## Work request:
Tally up the lines below containing the string "header", then write the number alone.

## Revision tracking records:

--- START ---

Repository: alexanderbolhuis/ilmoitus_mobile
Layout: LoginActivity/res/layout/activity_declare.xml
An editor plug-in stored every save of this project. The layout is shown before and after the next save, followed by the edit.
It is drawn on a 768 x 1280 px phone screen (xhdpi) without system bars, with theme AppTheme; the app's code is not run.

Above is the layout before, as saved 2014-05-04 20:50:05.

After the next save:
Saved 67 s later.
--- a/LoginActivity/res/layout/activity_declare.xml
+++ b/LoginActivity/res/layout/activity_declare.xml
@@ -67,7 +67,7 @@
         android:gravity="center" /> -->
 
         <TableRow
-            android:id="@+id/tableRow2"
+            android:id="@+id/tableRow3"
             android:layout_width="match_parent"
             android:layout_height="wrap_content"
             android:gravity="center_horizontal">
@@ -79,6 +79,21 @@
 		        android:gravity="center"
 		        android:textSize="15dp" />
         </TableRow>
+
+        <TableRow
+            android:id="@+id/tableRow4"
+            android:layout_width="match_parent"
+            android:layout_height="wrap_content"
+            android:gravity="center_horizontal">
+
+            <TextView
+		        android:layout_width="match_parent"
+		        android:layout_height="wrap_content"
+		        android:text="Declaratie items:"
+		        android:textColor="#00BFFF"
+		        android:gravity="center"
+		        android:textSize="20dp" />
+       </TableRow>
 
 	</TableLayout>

--- END ---
--- START ---

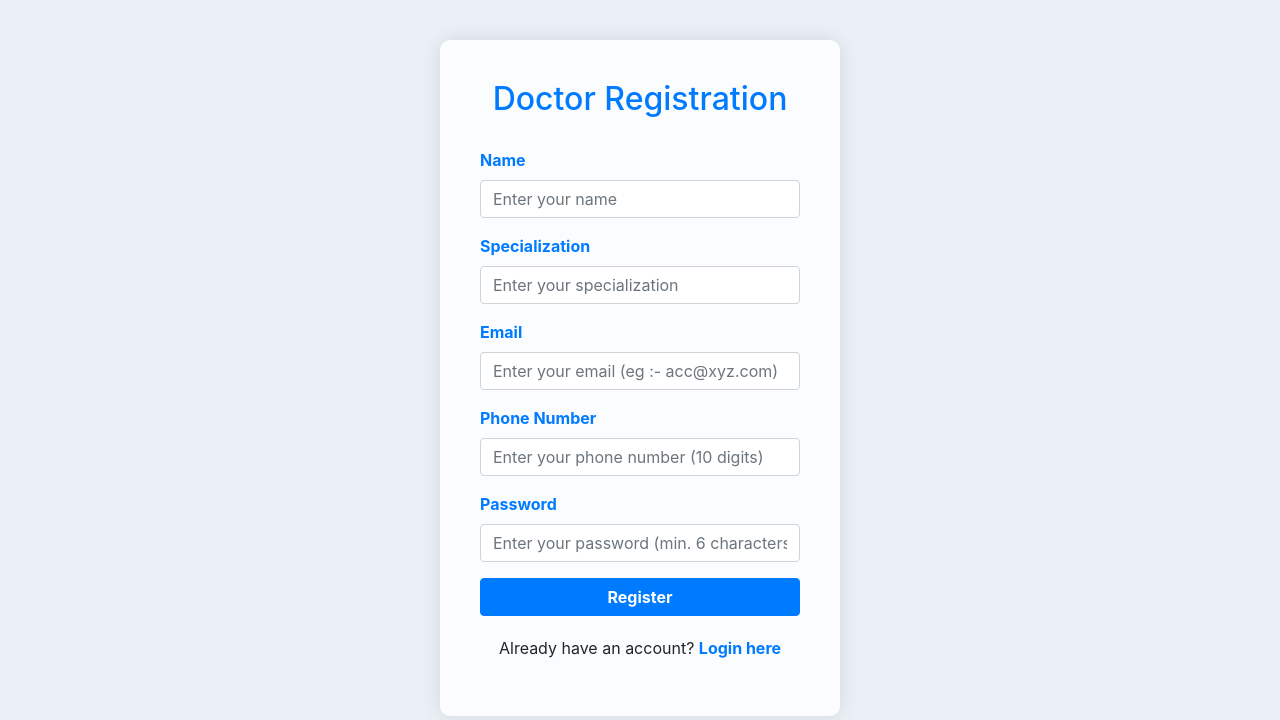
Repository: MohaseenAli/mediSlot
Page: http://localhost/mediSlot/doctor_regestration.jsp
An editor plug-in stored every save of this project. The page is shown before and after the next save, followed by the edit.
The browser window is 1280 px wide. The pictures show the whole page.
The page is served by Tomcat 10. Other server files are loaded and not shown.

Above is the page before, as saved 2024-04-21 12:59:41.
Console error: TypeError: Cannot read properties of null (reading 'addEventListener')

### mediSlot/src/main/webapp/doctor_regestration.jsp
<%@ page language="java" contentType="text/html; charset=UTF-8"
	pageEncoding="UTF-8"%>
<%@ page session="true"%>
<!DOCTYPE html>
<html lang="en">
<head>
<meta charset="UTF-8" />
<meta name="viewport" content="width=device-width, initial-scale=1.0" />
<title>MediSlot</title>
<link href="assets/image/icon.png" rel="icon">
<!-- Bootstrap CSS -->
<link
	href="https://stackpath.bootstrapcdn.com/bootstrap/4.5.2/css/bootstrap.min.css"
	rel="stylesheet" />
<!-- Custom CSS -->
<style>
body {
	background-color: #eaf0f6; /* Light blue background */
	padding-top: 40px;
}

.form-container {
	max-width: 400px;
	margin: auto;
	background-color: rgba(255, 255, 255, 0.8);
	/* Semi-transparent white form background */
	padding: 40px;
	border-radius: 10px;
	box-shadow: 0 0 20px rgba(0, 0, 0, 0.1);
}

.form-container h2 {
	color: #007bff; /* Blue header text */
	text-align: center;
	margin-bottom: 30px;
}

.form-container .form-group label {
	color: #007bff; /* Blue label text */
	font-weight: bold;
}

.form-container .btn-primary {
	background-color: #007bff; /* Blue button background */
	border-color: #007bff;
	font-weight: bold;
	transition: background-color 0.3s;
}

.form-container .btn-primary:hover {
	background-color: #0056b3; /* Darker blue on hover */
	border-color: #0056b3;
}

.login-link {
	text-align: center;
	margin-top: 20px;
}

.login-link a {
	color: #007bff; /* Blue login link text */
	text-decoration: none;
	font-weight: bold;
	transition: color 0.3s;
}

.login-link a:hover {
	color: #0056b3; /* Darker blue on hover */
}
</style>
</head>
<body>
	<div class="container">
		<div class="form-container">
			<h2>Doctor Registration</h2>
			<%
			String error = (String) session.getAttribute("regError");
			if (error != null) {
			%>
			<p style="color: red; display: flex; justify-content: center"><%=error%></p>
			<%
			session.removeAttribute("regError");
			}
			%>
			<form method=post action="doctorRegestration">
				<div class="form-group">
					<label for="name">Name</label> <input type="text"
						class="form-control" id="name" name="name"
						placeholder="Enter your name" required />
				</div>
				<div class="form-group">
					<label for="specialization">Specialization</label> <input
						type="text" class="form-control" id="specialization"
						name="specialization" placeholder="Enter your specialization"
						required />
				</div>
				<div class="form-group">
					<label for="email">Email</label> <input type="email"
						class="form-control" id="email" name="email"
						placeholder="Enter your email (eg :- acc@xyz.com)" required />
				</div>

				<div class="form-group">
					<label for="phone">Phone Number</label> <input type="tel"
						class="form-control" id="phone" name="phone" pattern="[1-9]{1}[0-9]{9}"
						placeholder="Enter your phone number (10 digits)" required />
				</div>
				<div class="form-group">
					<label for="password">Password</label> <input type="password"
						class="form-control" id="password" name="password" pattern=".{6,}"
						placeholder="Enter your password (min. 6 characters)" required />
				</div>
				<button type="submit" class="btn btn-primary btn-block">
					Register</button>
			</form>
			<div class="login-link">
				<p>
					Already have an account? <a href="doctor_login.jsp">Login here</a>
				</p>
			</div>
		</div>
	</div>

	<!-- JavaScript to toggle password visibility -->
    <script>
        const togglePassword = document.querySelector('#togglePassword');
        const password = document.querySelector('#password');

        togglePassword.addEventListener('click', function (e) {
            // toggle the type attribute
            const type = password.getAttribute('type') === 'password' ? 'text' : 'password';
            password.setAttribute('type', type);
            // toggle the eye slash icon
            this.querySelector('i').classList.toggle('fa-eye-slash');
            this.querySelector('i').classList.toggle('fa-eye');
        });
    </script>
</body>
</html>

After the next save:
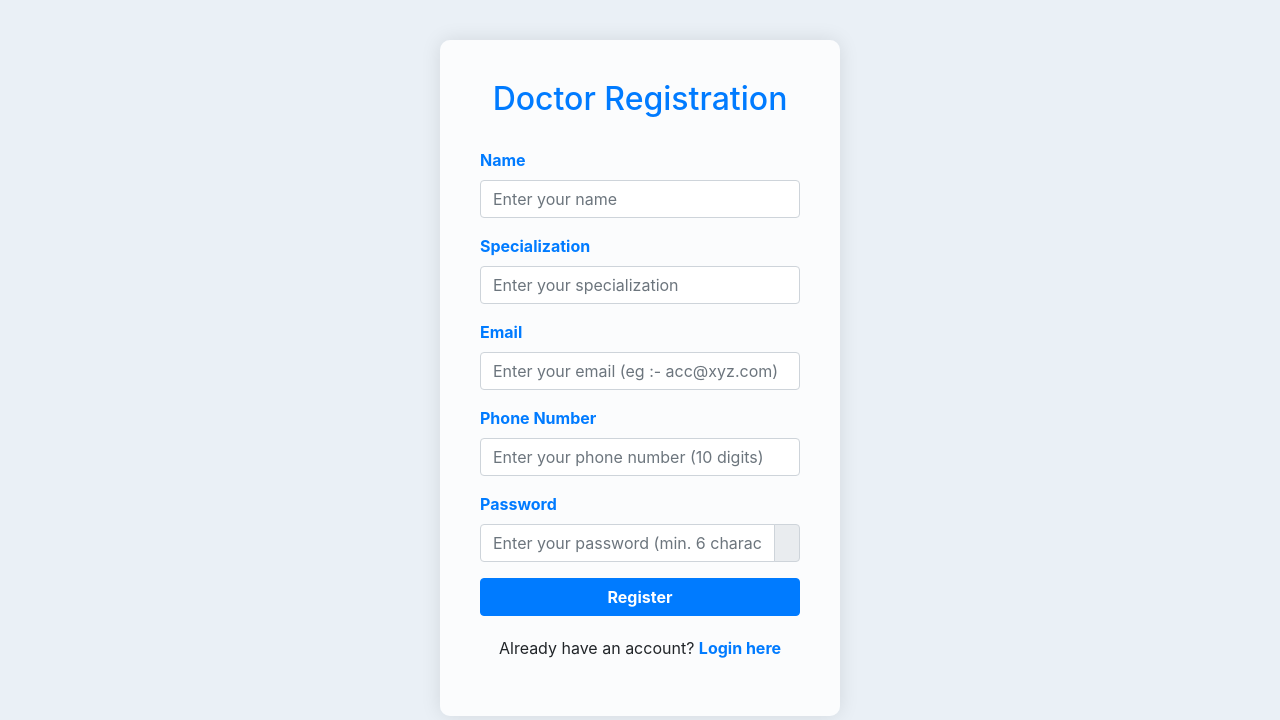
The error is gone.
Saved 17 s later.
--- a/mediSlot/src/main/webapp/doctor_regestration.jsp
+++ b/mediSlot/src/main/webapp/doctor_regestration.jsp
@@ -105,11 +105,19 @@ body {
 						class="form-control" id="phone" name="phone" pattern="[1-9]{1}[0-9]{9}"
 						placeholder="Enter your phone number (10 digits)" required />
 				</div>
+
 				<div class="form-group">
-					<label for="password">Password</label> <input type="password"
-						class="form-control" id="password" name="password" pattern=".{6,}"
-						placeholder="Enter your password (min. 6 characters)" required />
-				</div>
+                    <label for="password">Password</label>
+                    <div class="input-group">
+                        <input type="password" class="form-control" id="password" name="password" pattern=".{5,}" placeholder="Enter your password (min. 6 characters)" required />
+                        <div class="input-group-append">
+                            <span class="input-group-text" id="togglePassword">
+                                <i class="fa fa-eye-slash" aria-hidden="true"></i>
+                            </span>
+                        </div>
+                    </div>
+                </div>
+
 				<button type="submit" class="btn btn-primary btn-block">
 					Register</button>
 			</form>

--- END ---
--- START ---

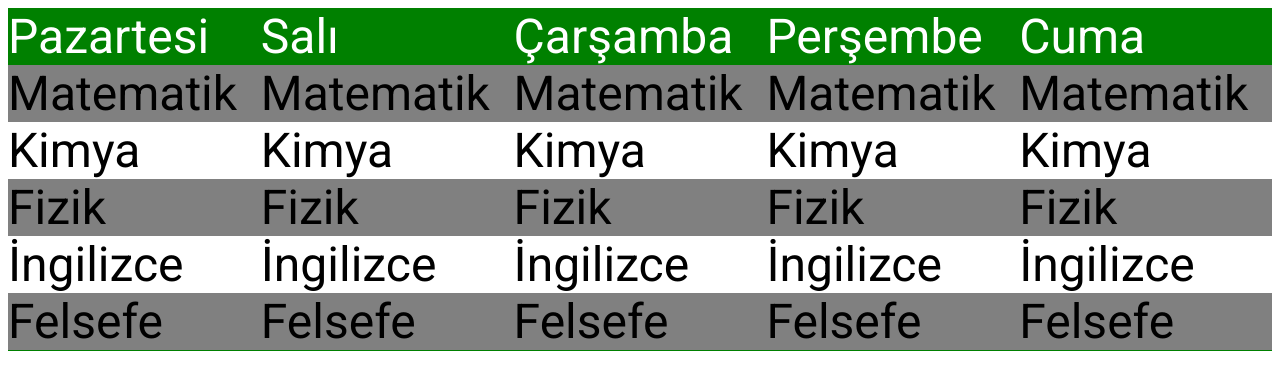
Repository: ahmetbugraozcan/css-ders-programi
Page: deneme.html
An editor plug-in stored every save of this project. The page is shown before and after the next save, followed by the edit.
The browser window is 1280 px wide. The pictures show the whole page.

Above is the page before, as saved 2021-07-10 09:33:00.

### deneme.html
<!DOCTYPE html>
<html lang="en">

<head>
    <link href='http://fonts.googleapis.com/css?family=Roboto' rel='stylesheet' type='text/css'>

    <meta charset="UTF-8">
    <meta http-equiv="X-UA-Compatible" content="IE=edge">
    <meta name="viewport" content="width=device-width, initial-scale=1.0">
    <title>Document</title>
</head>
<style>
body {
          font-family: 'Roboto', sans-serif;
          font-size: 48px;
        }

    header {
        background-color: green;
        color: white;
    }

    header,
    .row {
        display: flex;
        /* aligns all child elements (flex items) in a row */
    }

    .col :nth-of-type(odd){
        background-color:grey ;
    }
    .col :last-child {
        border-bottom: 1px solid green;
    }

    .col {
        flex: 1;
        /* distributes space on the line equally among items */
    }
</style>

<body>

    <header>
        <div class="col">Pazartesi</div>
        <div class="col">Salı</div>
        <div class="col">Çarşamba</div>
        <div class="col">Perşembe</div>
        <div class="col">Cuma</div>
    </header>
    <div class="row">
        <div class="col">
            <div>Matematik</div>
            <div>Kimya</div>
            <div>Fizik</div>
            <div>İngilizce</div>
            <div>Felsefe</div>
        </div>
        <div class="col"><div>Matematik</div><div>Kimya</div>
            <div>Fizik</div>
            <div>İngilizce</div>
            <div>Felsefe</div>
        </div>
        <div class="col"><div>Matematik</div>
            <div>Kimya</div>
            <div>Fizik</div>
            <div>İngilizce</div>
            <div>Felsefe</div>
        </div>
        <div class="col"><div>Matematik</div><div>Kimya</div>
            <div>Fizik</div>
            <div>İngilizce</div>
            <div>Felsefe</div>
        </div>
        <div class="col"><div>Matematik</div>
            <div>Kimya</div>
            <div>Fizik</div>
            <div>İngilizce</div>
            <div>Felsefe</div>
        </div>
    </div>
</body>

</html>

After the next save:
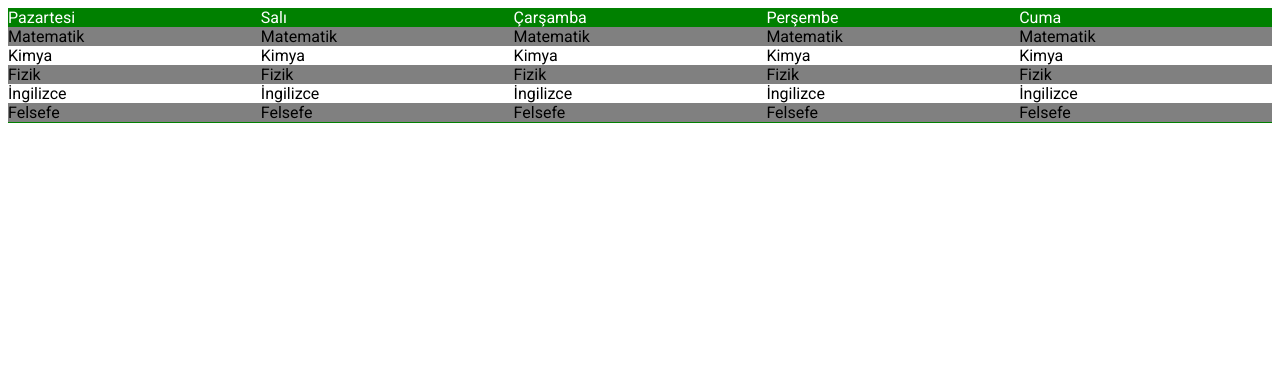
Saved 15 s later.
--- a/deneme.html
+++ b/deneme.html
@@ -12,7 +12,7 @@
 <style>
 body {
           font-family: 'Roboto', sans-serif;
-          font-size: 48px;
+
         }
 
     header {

--- END ---

## Expected answer:
6